At the end of the day, the use of social media within millennials is completely the norm, and even with the well published problems with the Cambridge Analytica scandal, the number of Facebook users continues to increase, as do their profits, which were up 39% to £16.9bn in 2018.
One of the areas highlighted in the Facebook scandal was the use of screen scraping which is the collection of data from one application and translating it and presenting it in another. Interestingly, the next phase of the European Payment Services Directive, PSD2, to be implemented by September 2019 tightens up further the access of customer data, which includes banning the use of screen scraping.
Slowly but surely
So where is the likely take up of open banking principles to come from next? A lot will depend on institutions’ appetite for risk, so we can expect that more conservative institutions, such as some building societies, will hold back and wait to see how the rest of the industry brings solutions to the market before dipping their toes in.
No one wants to be the first to have a security breach associated with open banking and so there will be many institutions that take this approach.
Software suppliers such as Phoebus Software, have created a digital strategy around application programming interfaces (APIs) ensuring the ability to send and receive data securely with other systems, in order to effectively meet the requirements for open banking.

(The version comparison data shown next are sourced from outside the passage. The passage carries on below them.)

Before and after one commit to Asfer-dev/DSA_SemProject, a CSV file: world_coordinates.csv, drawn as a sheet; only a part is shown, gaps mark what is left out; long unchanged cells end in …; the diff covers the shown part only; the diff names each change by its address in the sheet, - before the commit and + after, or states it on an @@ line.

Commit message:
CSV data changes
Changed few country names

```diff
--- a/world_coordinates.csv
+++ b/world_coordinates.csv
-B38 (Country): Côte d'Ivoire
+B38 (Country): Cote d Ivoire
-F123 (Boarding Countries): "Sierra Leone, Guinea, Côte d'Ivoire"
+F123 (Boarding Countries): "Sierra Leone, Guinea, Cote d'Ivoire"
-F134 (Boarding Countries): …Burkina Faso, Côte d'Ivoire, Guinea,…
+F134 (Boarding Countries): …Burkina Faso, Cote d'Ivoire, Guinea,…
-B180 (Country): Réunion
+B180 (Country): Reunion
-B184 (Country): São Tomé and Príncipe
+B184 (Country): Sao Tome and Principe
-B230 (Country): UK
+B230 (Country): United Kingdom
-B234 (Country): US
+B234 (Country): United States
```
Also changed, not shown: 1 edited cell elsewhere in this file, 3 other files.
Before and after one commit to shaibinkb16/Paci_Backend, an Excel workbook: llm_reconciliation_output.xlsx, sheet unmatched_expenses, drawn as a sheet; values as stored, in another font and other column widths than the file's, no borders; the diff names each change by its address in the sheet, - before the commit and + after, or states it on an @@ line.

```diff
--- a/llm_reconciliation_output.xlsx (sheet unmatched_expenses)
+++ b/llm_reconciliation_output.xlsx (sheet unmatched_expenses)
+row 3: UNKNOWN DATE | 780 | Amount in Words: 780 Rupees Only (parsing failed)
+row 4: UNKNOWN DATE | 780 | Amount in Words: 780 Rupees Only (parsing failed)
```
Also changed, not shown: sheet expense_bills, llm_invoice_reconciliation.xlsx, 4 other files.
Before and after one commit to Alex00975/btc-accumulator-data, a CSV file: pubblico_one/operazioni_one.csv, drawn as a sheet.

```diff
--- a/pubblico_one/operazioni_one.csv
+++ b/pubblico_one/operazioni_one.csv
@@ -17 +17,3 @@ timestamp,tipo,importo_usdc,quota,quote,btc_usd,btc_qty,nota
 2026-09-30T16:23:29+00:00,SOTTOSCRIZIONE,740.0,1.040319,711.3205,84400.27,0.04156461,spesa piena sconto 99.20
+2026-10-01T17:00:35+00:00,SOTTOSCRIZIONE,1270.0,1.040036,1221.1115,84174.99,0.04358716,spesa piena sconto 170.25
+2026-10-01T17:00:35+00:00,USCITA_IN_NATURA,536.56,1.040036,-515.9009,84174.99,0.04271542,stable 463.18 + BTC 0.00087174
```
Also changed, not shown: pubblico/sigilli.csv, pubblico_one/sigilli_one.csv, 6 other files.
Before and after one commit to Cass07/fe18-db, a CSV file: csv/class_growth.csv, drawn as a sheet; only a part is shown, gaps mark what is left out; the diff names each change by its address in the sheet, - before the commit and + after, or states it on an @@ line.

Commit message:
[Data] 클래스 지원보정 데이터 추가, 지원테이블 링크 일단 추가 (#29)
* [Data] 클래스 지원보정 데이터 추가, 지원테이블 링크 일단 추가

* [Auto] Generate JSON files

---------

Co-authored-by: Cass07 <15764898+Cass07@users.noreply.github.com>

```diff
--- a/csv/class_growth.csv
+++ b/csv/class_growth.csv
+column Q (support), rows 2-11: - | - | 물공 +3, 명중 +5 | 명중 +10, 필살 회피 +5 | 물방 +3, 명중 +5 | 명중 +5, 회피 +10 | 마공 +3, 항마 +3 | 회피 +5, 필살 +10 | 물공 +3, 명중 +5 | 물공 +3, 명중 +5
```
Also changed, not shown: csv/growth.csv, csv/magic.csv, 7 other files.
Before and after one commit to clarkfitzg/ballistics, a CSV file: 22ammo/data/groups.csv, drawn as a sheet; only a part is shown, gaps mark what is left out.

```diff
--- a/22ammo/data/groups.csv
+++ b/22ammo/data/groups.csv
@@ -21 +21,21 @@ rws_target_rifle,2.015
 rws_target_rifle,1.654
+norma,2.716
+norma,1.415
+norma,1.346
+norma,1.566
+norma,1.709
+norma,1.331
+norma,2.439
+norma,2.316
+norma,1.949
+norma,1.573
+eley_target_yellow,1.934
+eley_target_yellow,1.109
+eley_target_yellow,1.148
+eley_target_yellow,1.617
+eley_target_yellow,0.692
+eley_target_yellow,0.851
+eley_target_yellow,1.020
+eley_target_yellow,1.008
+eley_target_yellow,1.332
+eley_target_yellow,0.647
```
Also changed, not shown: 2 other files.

This gives lender clients the ability to integrate their mortgage servicing software with their other systems when they wish to do so; it also enables them to interface with other suppliers as necessary to form best of breed “technology stacks”. This is essential where lenders and third party servicers want or need to use different suppliers to make up their overall solution. A perfect example of this is Atom Bank for whom this approach works particularly well.
So are we ready for open banking in the mortgage industry? I believe we are prepared, but take up will depend on both the appetite for risk and also customers being willing to share data. However, more and more examples of published APIs are becoming available to make the lending process slicker, and this will only add to the drive to make the principles of open banking happen reach critical mass.